Copy each entry precisely as written, and do not carry over the pictures.
Exercise materials Start Marker
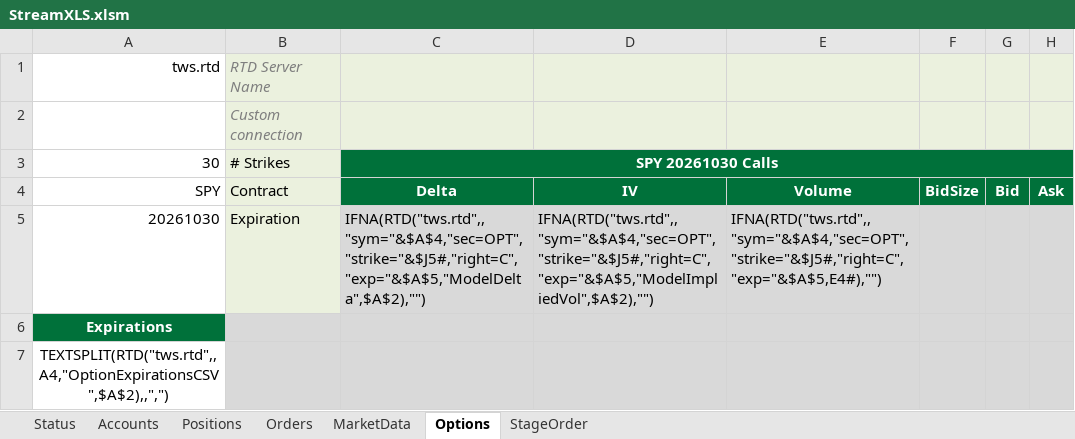
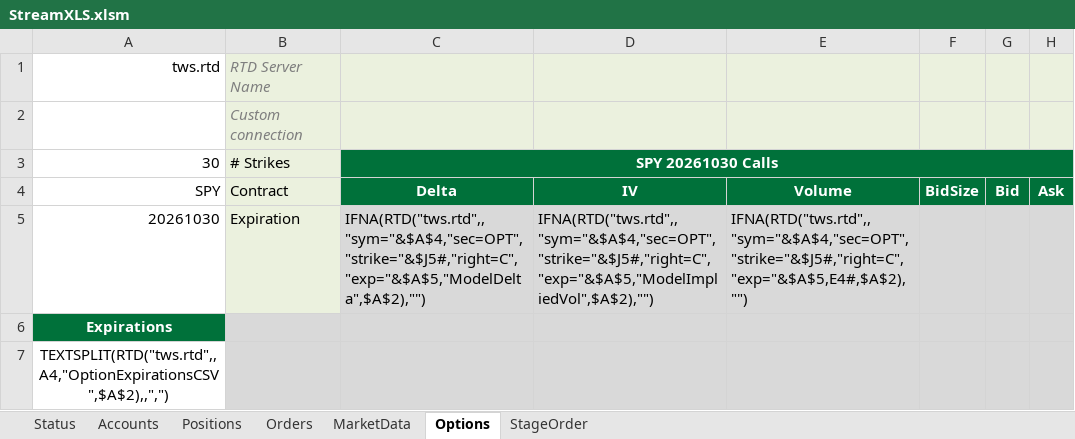
Before and after one commit to StreamXLS/streamxls, an Excel workbook: examples/StreamXLS.xlsm, sheet Options, drawn as a sheet; only a part is shown; values as stored, in another font and other column widths than the file's, no borders; charts and pictures and conditional formats not drawn; the diff names each change by its address in the sheet, - before the commit and + after, or states it on an @@ line.

Commit message:
Demo workbook: Options sheet formula gains its connection argument

```diff
--- a/examples/StreamXLS.xlsm (sheet Options)
+++ b/examples/StreamXLS.xlsm (sheet Options)
-E5: IFNA(RTD("tws.rtd",,"sym="&$A$4,"sec=OPT","strike="&$J5#,"right=C","exp="&$A$5,E4#),"")
+E5: IFNA(RTD("tws.rtd",,"sym="&$A$4,"sec=OPT","strike="&$J5#,"right=C","exp="&$A$5,E4#,$A$2),"")
```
Exercise materials End Marker
__The completed task__.
Before and after one commit to StreamXLS/streamxls, an Excel workbook: examples/StreamXLS.xlsm, sheet Options, drawn as a sheet; only a part is shown; values as stored, in another font and other column widths than the file's, no borders; charts and pictures and conditional formats not drawn; the diff names each change by its address in the sheet, - before the commit and + after, or states it on an @@ line.

Commit message:
Demo workbook: Options sheet formula gains its connection argument

```diff
--- a/examples/StreamXLS.xlsm (sheet Options)
+++ b/examples/StreamXLS.xlsm (sheet Options)
-E5: IFNA(RTD("tws.rtd",,"sym="&$A$4,"sec=OPT","strike="&$J5#,"right=C","exp="&$A$5,E4#),"")
+E5: IFNA(RTD("tws.rtd",,"sym="&$A$4,"sec=OPT","strike="&$J5#,"right=C","exp="&$A$5,E4#,$A$2),"")
```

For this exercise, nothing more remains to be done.